Just as God gathered a remnant of His people back to Jerusalem after their Babylonian captivity and exile, He is now gathering a remnant for salvation “according to the election of grace.” Here, and throughout the book of Romans, grace (which is heard in the truth of the gospel, Colossians 1:5-6) is set in contrast to law keeping law (the law of Moses) as the means of justification (Romans 3:21-26). Grace is not obtained through law-keeping, for if one keeps the law (without sin), then his reward is a debt earned, not a gift given (Romans 4:1-8; Ephesians 2:8-9). So, how does God execute “the election of grace?” God elected (chose) to save sinners in Christ (Ephesians 1:4-6). Through the blood of Christ, God makes forgiveness of sins available “according to the riches of His grace” (Ephesians 1:7). God calls sinners out of sin into salvation by the gospel (2 Thessalonians 2:13-14). Faith obeys God and obtains grace, just like Abraham and his faith (Romans 4:16; James 2:21-24). We are saved “by grace through faith,” not by earning grace, but with a faith that takes God at His word and does what He says. Christians do that, and stand in the “true grace of God” (1 Peter 5:12).
22 Since you have purified your souls in obeying the truth through the Spirit in sincere love of the brethren, love one another fervently with a pure heart, 23 having been born again, not of corruptible seed but incorruptible, through the word of God which lives and abides forever, 24 because “All flesh is as grass, and all the glory of man as the flower of the grass. The grass withers, and its flower falls away, 25 But the word of the Lord endures forever.” Now this is the word which by the gospel was preached to you. (1 Peter 1:22–25, NKJV)
This passage identifies the word of God and describes what it does. First, the word of God is “the truth” (v. 22). The word of God is not a truth among many other truths. It is the truth, it is exclusive, accurate and reliable because is the word of God, not the word of men (1 Thessalonians 2:13). The truth of God purifies the soul when it is obeyed (v. 22; Hebrews 5:9). Our souls cannot be purified unless we obey the truth. Next, the word of God is the seed that produces the new birth (v. 23). The sinner is “born again” when this seed is planted in the heart and obeyed from the heart (Luke 8:11, 15). Those who believe sinners are born again without obedience must ignore this verse (John 3:3, 5). The word of God is powerful, incorruptible and “endures forever” (v. 23, 25). The first-century gospel will do its work in this century. We must receive and obey the truth – the incorruptible word – to be purified of sins and to truly love one another (John 8:31-32; 13:34-35).
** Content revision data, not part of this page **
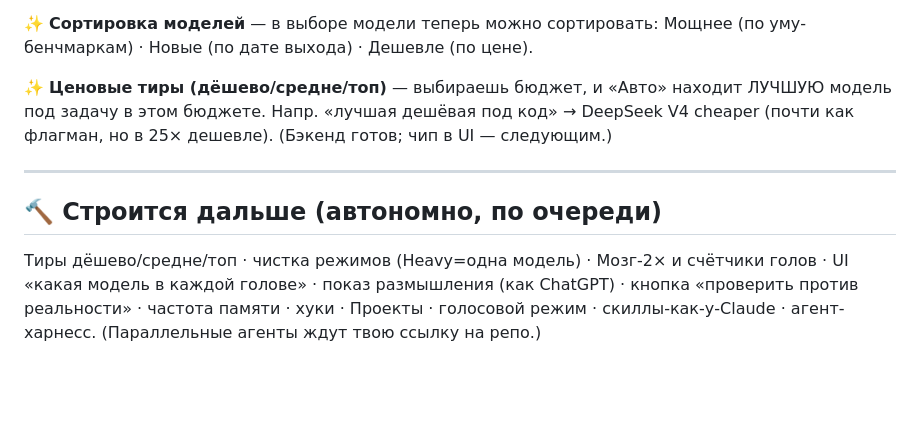
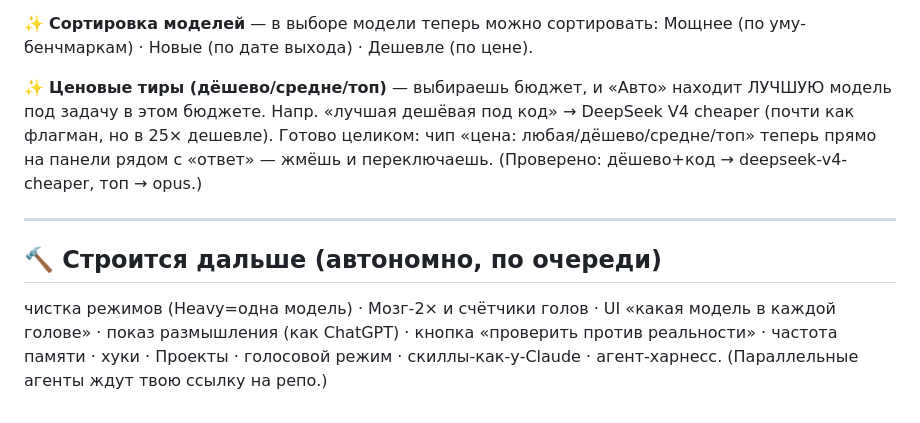
Before and after one commit to d14life/taiga-backend, a Markdown page: WHATS-NEW.md, the part around the change. Rendered like a GitHub page; blank space fills up the shorter version.

```diff
--- a/WHATS-NEW.md
+++ b/WHATS-NEW.md
@@ -21,8 +21,8 @@
 
 ✨ **Сортировка моделей** — в выборе модели теперь можно сортировать: Мощнее (по уму-бенчмаркам) · Новые (по дате выхода) · Дешевле (по цене).
 
-✨ **Ценовые тиры (дёшево/средне/топ)** — выбираешь бюджет, и «Авто» находит ЛУЧШУЮ модель под задачу в этом бюджете. Напр. «лучшая дешёвая под код» → DeepSeek V4 cheaper (почти как флагман, но в 25× дешевле). (Бэкенд готов; чип в UI — следующим.)
+✨ **Ценовые тиры (дёшево/средне/топ)** — выбираешь бюджет, и «Авто» находит ЛУЧШУЮ модель под задачу в этом бюджете. Напр. «лучшая дешёвая под код» → DeepSeek V4 cheaper (почти как флагман, но в 25× дешевле). Готово целиком: чип «цена: любая/дёшево/средне/топ» теперь прямо на панели рядом с «ответ» — жмёшь и переключаешь. (Проверено: дёшево+код → deepseek-v4-cheaper, топ → opus.)
 
 ---
 ## 🔨 Строится дальше (автономно, по очереди)
-Тиры дёшево/средне/топ · чистка режимов (Heavy=одна модель) · Мозг-2× и счётчики голов · UI «какая модель в каждой голове» · показ размышления (как ChatGPT) · кнопка «проверить против реальности» · частота памяти · хуки · Проекты · голосовой режим · скиллы-как-у-Claude · агент-харнесс. (Параллельные агенты ждут твою ссылку на репо.)
+чистка режимов (Heavy=одна модель) · Мозг-2× и счётчики голов · UI «какая модель в каждой голове» · показ размышления (как ChatGPT) · кнопка «проверить против реальности» · частота памяти · хуки · Проекты · голосовой режим · скиллы-как-у-Claude · агент-харнесс. (Параллельные агенты ждут твою ссылку на репо.)
```
Also changed, not shown: LANES.md (+5 -4 lines).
24 Therefore the law was our tutor to bring us to Christ, that we might be justified by faith. 25 But after faith has come, we are no longer under a tutor. (Galatians 3:24–25, NKJV)
The law of which Paul speaks in today’s passage is the Law of Moses (Galatians 3:17-23). A fundamental purpose of the law given to Israel at Sinai was to tutor Israel to bring them to Christ. Just as a tutor was the guardian in a household who was responsible for the care and discipline of the children, the law was responsible for disciplining Israel about sin while emphasizing their need for redemption. However, the law of Moses could not save the lost (Hebrews 10:1-4). It was never designed to be man’s way of salvation (Galatians 3:21-22; Romans 3:20). When “faith” came, that is, when the gospel was preached, the need for the tutor – the Law of Moses – ended. No one is under the Law of Moses today. We are all under the gospel of Christ (Matthew 28:18-20; Hebrews 1:1-2). Every attempt to bind any portion of the Law of Moses on folks today fails to respect the saving power of the gospel. The Law of Moses could never save sinners, and it still cannot do so. Only the gospel of Christ has the power to save the lost (Romans 1:16-17).